history and philosophy of science

A pair of interesting articles showed up recently in the Scientist magazine web-site (free registration required). The two articles speak to the need for education in the history and philosophy of science. The arguments presented (and the biases revealed) make for interesting reading.

The first article is What makes science “science”? By James Williams, subtitled ‘Trainee teachers don’t have a clue, and most scientists probably don’t either. That’s bad news.’

The second article is Why the philosophy of science matters By Richard Gallagher, ‘The central tenets of science enhance communication and our influence on society’.

Here are some concerns Williams highlights in his article:

As a science educator, I train science graduates to become science teachers. Over the past two years I’ve surveyed their understanding of key terminology and my findings reveal a serious problem. Graduates, from a range of science disciplines and from a variety of universities in Britain and around the world, have a poor grasp of the meaning of simple terms and are unable to provide appropriate definitions of key scientific terminology. So how can these hopeful young trainees possibly teach science to children so that they become scientifically literate? How will school-kids learn to distinguish the questions and problems that science can answer from those that science cannot and, more importantly, the difference between science and pseudoscience?

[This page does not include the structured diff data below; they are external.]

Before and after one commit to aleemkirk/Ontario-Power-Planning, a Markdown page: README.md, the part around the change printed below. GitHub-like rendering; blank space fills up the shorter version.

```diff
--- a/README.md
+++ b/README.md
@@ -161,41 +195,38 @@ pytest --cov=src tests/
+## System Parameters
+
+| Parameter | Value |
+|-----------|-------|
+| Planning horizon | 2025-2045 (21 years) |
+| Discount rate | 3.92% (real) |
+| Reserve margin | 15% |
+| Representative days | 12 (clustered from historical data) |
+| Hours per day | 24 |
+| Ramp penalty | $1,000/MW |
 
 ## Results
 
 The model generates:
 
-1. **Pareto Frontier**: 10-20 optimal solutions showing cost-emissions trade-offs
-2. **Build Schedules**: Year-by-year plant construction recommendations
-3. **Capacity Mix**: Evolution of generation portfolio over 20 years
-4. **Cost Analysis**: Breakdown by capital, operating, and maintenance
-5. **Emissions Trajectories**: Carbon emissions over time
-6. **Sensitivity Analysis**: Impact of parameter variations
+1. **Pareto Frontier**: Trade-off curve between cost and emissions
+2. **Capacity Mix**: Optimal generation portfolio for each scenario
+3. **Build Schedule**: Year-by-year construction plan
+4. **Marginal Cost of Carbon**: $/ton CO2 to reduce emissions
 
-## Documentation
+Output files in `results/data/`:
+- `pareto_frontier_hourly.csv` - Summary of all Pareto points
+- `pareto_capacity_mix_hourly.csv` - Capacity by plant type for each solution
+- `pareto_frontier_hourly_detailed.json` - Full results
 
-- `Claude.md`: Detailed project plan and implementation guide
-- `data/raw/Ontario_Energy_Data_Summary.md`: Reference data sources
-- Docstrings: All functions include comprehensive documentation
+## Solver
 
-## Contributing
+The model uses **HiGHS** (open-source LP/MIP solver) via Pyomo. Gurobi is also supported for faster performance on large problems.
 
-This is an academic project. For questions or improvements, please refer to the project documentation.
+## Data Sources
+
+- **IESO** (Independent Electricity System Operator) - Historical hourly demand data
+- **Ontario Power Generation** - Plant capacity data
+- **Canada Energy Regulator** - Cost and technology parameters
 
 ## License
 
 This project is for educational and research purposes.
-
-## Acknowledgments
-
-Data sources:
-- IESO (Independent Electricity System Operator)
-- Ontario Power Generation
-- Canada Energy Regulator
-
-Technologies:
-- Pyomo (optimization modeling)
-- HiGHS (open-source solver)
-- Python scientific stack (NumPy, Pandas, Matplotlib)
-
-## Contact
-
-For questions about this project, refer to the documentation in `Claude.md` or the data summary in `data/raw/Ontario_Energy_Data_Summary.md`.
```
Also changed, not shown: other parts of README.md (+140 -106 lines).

What kind of ignorance is Williams talking about?

The results show a lack of understanding of what scientific theories and laws are. And the nature of a ‘fact’ in science was not commonly understood … Some of the graduates implicitly or explicitly equated theories with hypotheses

Gallagher makes this observation concerning Williams’ findings:

Williams’ findings demand a thorough assessment of what’s being taught to science students. If, as seems likely, university science departments are churning out technically sophisticated but intellectually stunted drones that don’t understand the underpinnings of science, then urgent reforms to the curriculum are required because such people aren’t really scientists at all.

Those students who go on to grad school will presumably be exposed to aspects of the philosophy of science, if only through engaging in research. But this is not so for the group that Williams is working with, trainee teachers.

He goes on to say this:

Williams’ calls for a core course in the history and philosophy of science to be taught to all science undergraduates strikes a chord. I’d add that a further course on the philosophy of biology should be required of students in the life and medical sciences.

And calls scientists to “get back to our guiding philosophy”.

Why are they so concerned? Well consider these lines from each man:

[Read more…]

coming from a space lab near you

Star Trek’s Dr. McCoy had a Tricorder device that was able to diagnose almost any physical condition. It may not yet appear in your doctor’s office, but NASA is working on a device that may be able to discern what’s bugging you:

“Ultimately we want to provide cartridges for all kinds of micro-organisms and chemical compounds,” says Morris. “We’d even like to be able to use our system to figure out what ‘bug’ an astronaut has if he or she becomes ill.”

Lisa Monaco, LOCAD project scientist, adds her vision of the future: “What we are developing at MSFC has use not only on the ISS, but also on lunar missions, long duration stays on other planets, and most certainly here on Earth.”

In the years ahead, as space voyages become longer and longer, it will be even more imperative to have ways of checking astronauts’ health and monitoring electronics. For the record, no astronaut has ever become seriously ill on any space mission. However, the scientists point out that if an astronaut did ever get sick, it would take too much time to send a sample back to Earth, have it tested, and receive a long-distance answer. With next-generation LOCAD technologies, detection and diagnosis would be quick, easy, and on the spot.

Dr. McCoy, here we come.

Emphasis mine.

Just one of those cool things going on at NASA.

Read the whole article for the current state of the project.


what big teeth you have

A couple of fellows from our local area found this monster from the deep blue sea washing itself up on the beach.


It’s a Pacific longnose lancetfish, usually inhabiting a depth of 1.8 km, one of God’s wonderful creations.

Read the whole story here.

Just thought that was kind of cool…


I know it’s true, I saw it on TV

A science script consultant tells all in “My life as an advisor to  TV and film“…

In general, I’ve found that producers of comedy have less interest in adhering to the facts than those involved in dramas.


Even on the dramas, however, a cherished scientific truth will sometimes have to be discarded in order to enable an essential story development, such as a normally three-week-long forensic DNA analysis that’s fictionally done in one hour for the sake of plot pacing. In truth, few will ever notice these gaffs. As one TV producer told me, the number of Ph.D. scientists watching his show accounts for no more than 0.00001% of the Nielsen rating audience.